(TASK DETAILS): Find each line of the entries with the string "function", please, and copy it.

-.-.-

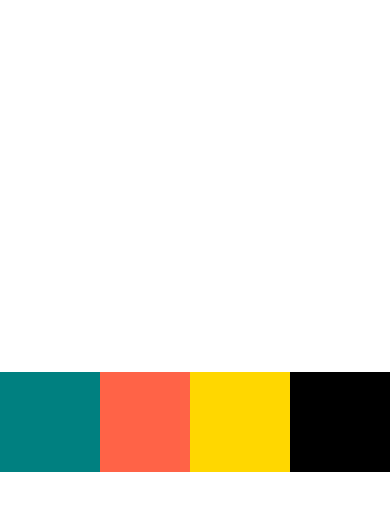
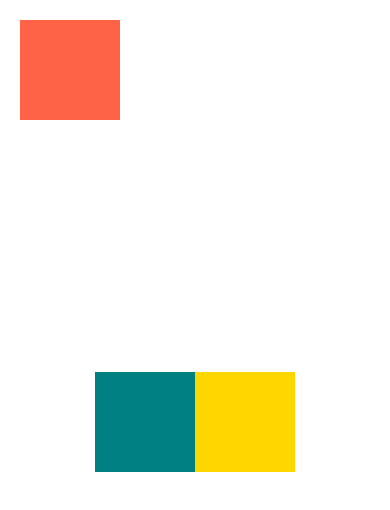
Before and after one commit to badr1106/DoneWithIt, a React Native app: screen / in a window 390 px wide. Shown: the top 510 px of the page. Built offline with nearby package versions, Linux system fonts and the light colour scheme.

Commit message:
Absolute and relative positioning

```diff
--- a/App.js
+++ b/App.js
@@ -14,18 +14,18 @@ export default function App() {
       <View
         style={{
           backgroundColor: "teal",
-          flexBasis: 100,
-          flexGrow: 1,
-          // width: 100,
+          width: 100,
           height: 100,
         }}
       />
       <View
         style={{
           backgroundColor: "tomato",
-          flexShrink: 1,
-          width: 300,
+          width: 100,
           height: 100,
+          top: 20,
+          left: 20,
+          position: "absolute",
         }}
       />
       <View
@@ -35,13 +35,6 @@ export default function App() {
           height: 100,
         }}
       />
-      <View
-        style={{
-          backgroundColor: "black",
-          width: 100,
-          height: 100,
-        }}
-      />
     </View>
   );
 }
```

-.-.-

(RESULT):
@@ -14,18 +14,18 @@ export default function App() {
@@ -35,13 +35,6 @@ export default function App() {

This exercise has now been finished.